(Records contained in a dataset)
::::::
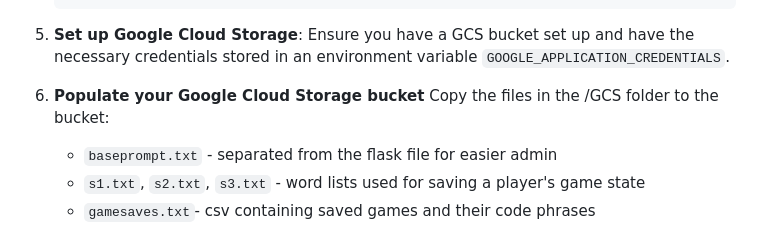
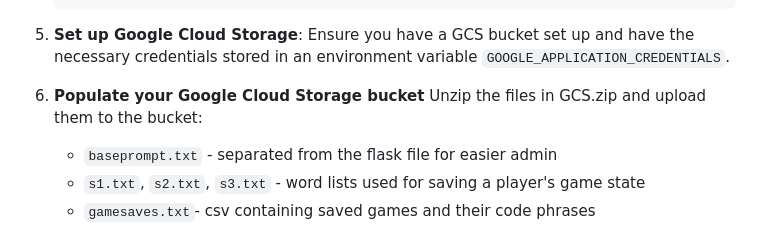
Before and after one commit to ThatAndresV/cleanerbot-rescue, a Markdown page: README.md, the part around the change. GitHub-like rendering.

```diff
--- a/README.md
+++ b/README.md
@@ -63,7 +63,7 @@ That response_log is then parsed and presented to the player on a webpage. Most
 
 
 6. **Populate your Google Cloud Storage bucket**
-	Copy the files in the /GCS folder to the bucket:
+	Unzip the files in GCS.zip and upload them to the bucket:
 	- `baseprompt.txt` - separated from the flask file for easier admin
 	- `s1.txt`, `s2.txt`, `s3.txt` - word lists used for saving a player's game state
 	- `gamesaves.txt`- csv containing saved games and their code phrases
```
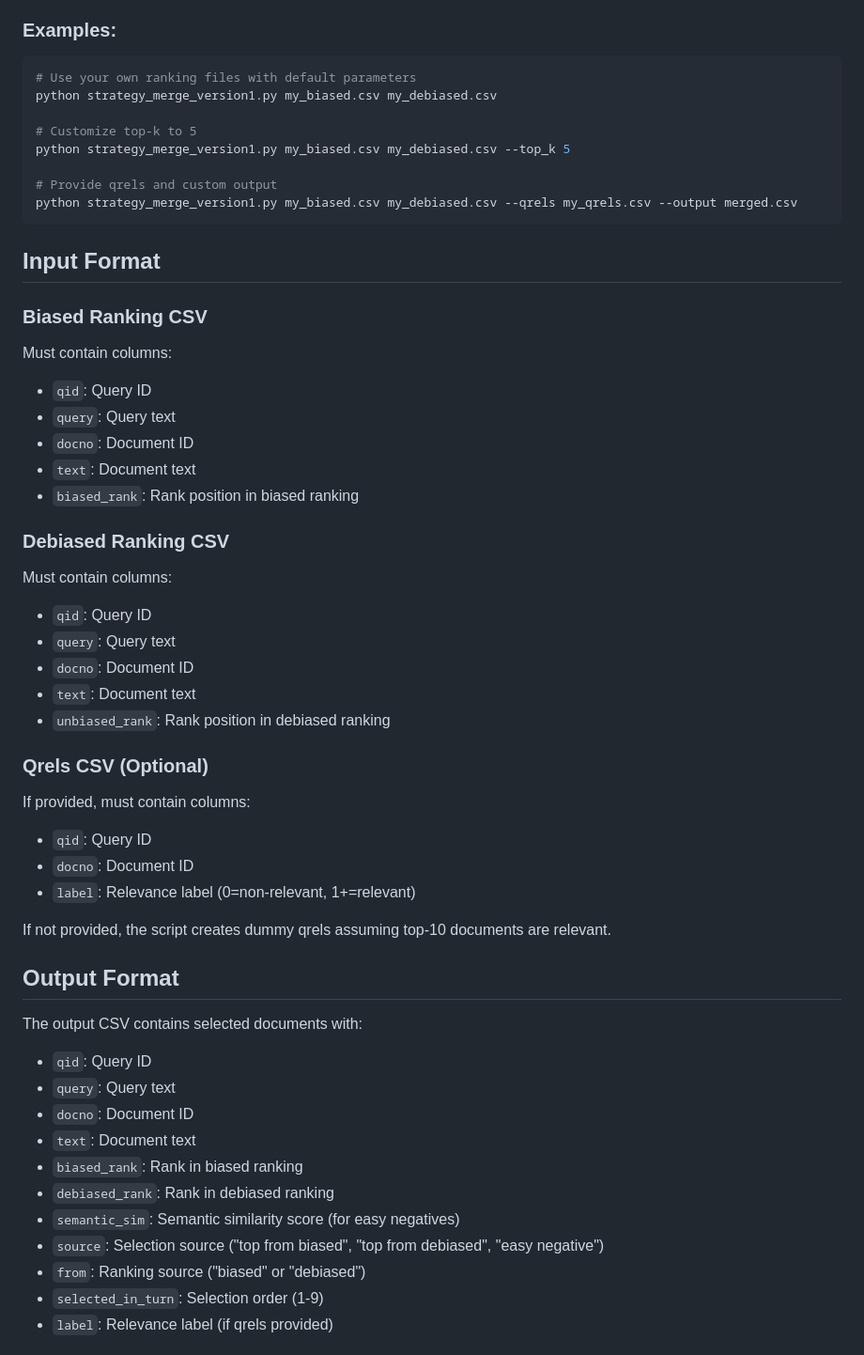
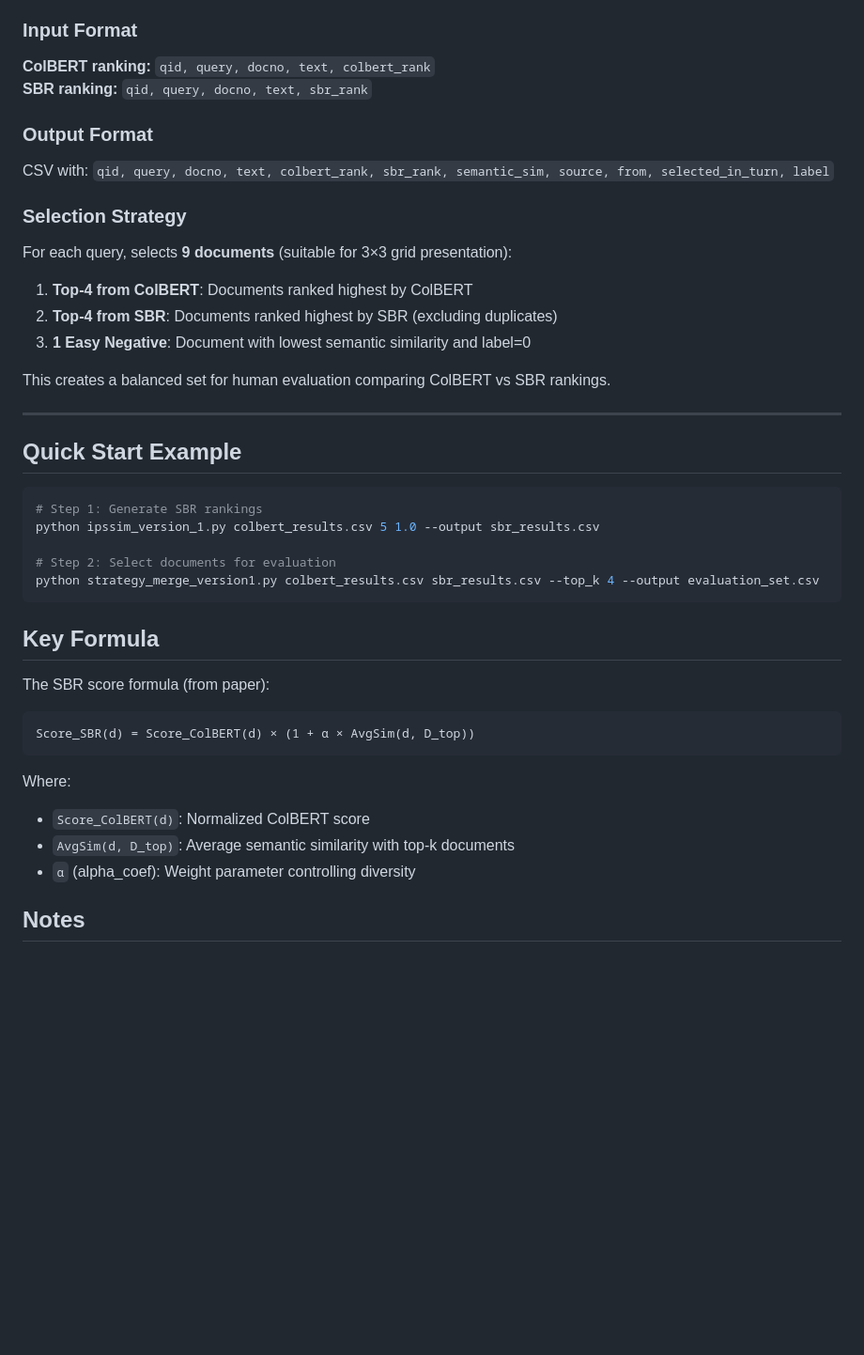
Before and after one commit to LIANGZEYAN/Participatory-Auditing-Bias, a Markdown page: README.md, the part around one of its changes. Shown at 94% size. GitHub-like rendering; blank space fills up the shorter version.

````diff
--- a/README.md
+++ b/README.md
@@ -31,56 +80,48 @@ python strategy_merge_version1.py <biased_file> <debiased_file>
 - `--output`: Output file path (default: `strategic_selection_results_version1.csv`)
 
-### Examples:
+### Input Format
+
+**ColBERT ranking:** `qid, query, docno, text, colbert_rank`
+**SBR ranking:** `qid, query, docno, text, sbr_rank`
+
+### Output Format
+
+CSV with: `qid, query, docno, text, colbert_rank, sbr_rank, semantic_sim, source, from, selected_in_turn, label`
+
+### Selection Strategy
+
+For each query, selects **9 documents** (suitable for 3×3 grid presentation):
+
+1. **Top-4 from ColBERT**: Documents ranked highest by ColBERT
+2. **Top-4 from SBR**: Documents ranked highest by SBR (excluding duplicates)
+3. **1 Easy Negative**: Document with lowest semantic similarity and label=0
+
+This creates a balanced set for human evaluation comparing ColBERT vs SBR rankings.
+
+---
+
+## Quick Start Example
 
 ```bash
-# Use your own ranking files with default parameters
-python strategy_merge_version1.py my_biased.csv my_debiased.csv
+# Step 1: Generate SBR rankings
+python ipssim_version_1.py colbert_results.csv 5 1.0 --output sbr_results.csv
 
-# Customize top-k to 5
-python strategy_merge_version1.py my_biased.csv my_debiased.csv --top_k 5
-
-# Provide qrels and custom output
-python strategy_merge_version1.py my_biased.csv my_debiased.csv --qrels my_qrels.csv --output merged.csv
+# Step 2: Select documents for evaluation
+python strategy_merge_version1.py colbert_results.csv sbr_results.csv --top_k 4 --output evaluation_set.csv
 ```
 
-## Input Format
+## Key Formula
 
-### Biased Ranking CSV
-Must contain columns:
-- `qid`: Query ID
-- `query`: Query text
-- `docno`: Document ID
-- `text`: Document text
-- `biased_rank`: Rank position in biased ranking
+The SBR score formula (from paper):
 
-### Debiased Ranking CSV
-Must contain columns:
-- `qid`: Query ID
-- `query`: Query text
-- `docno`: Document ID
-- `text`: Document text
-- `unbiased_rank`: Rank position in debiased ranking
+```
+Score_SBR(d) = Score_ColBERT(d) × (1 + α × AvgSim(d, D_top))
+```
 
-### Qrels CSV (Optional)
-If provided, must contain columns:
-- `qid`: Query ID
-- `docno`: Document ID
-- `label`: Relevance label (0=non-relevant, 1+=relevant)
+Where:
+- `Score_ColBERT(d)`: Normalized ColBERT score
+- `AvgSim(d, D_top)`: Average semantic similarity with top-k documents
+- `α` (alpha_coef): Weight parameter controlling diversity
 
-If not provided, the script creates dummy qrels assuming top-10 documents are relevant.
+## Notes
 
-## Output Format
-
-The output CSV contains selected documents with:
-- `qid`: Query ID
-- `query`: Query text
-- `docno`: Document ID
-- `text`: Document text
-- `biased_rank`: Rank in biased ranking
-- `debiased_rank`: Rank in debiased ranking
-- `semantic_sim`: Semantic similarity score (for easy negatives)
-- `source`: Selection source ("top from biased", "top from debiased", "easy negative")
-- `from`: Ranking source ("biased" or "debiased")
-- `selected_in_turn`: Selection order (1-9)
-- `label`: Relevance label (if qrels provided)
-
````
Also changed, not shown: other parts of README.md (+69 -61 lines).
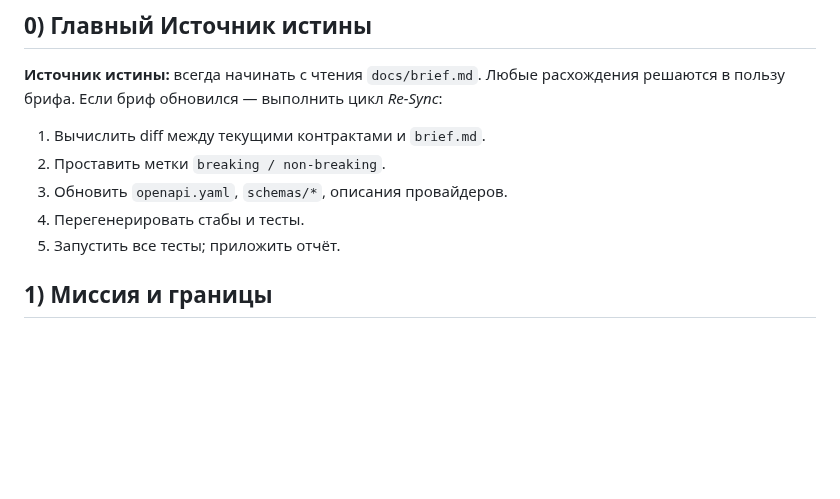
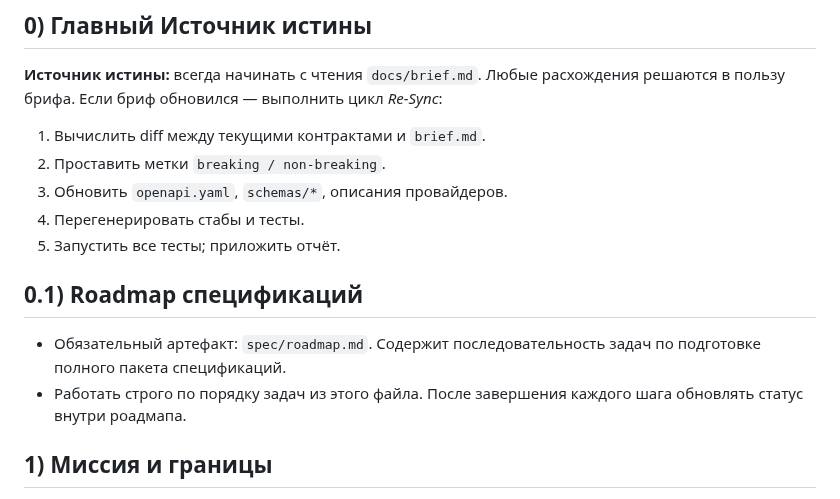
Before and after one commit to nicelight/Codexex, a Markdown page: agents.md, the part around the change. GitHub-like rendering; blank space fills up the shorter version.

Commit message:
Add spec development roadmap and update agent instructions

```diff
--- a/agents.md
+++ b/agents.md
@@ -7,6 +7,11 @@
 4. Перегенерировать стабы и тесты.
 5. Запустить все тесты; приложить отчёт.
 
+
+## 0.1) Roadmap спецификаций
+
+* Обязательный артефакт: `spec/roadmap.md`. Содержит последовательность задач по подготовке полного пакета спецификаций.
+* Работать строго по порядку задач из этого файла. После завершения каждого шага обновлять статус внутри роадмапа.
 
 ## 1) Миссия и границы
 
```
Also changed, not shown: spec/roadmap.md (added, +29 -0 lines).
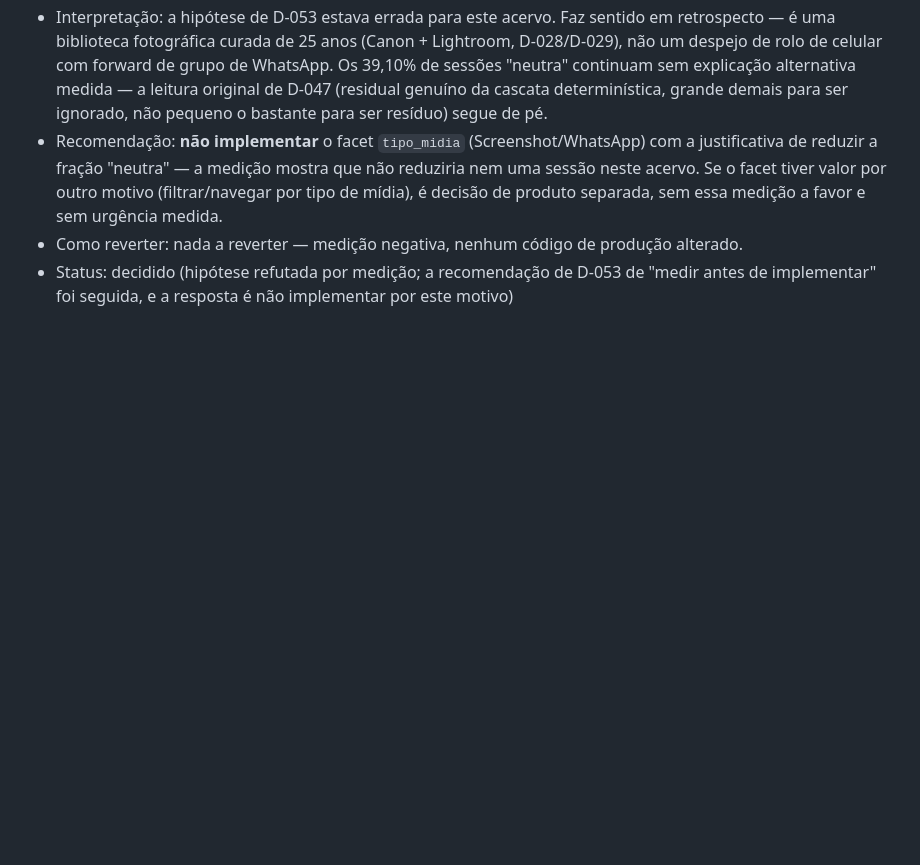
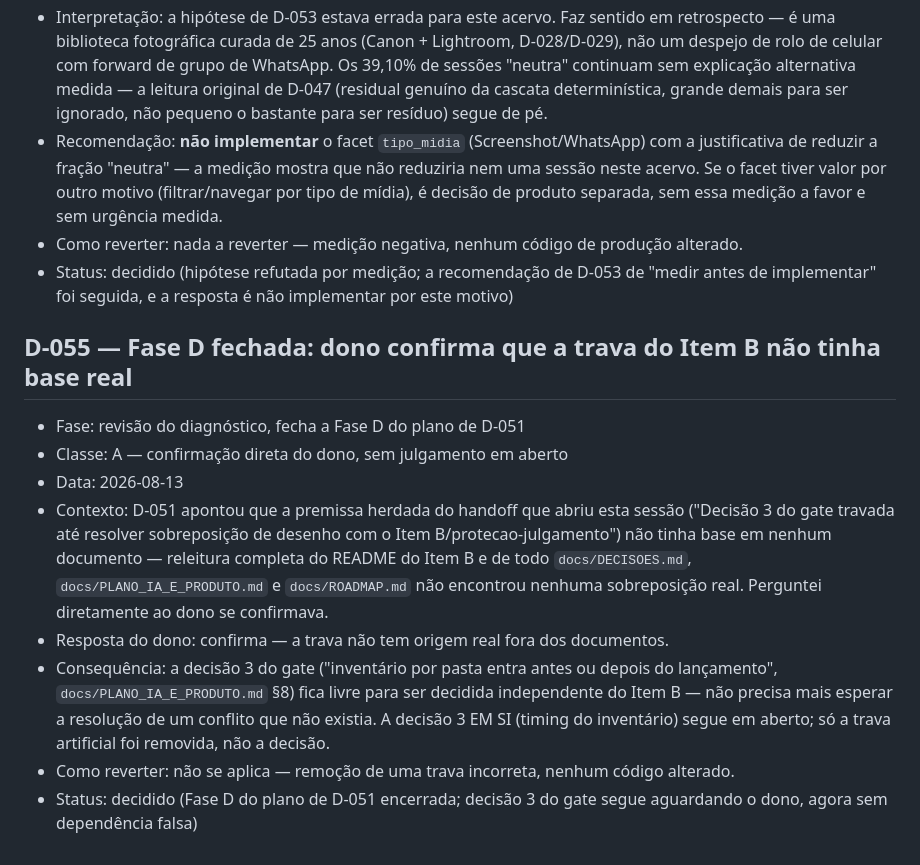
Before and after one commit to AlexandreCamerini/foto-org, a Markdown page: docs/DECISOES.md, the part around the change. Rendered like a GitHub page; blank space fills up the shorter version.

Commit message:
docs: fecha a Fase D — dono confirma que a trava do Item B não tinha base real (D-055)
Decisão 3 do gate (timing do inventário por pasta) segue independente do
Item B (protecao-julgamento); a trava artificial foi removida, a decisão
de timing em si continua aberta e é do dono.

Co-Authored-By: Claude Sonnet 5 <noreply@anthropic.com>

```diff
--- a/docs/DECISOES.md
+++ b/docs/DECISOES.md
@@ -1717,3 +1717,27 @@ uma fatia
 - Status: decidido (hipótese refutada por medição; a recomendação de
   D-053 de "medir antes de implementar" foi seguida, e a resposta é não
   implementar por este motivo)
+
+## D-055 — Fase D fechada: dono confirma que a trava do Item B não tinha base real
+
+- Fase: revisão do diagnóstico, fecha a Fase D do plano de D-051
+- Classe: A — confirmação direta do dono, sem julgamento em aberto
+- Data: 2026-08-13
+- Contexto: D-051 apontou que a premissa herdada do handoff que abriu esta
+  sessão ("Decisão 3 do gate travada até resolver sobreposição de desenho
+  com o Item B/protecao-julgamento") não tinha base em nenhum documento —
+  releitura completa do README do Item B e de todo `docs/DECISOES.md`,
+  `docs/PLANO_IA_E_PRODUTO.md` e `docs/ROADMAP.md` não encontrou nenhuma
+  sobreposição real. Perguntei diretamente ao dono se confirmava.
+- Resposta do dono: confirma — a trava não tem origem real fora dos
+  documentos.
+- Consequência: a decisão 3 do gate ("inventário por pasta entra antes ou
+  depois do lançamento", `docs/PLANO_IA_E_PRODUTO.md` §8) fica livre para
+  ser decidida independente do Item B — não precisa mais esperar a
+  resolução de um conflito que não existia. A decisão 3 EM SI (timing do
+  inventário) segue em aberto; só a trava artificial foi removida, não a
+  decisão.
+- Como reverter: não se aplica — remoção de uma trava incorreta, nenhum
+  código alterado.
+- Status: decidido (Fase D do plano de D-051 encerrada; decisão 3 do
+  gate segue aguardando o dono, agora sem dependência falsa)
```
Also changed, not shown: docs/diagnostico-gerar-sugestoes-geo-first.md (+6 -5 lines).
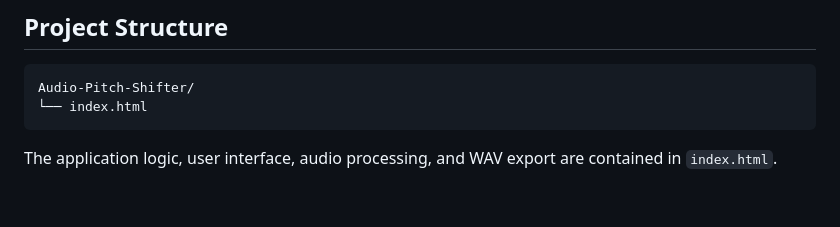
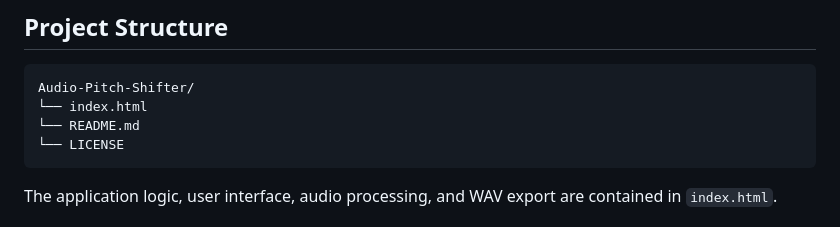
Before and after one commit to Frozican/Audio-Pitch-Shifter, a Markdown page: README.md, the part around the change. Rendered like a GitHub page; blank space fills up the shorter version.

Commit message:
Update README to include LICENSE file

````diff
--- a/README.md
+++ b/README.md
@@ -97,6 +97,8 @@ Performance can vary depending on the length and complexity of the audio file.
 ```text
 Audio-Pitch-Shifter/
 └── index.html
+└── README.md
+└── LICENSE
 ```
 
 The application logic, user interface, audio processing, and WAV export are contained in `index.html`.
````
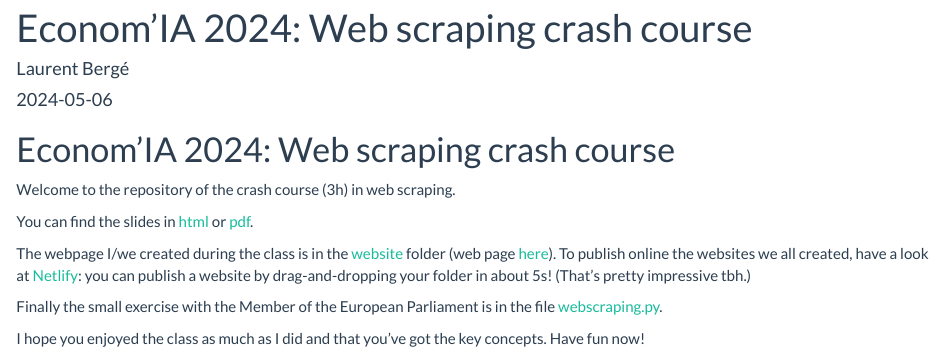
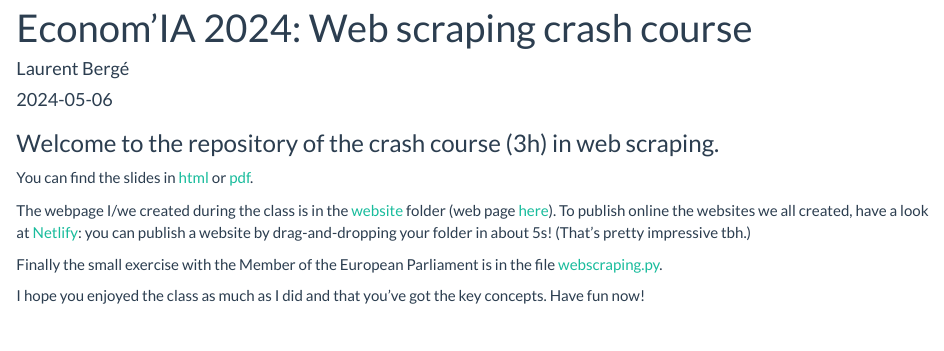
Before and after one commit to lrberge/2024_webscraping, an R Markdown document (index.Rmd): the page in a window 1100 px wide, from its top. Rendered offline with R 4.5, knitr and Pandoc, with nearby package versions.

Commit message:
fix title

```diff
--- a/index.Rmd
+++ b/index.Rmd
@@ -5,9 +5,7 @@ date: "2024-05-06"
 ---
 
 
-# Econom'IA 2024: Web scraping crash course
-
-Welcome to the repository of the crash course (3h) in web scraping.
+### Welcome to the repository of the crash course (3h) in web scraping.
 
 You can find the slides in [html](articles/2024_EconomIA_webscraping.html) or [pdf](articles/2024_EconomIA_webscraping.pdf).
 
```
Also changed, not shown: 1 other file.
::::::
Problem to work on: In the lines above, find the word "dono" and copy each line that contains it.

Problem solution:
docs: fecha a Fase D — dono confirma que a trava do Item B não tinha base real (D-055)
de timing em si continua aberta e é do dono.
+## D-055 — Fase D fechada: dono confirma que a trava do Item B não tinha base real
+- Classe: A — confirmação direta do dono, sem julgamento em aberto
+  sobreposição real. Perguntei diretamente ao dono se confirmava.
+- Resposta do dono: confirma — a trava não tem origem real fora dos
+  gate segue aguardando o dono, agora sem dependência falsa)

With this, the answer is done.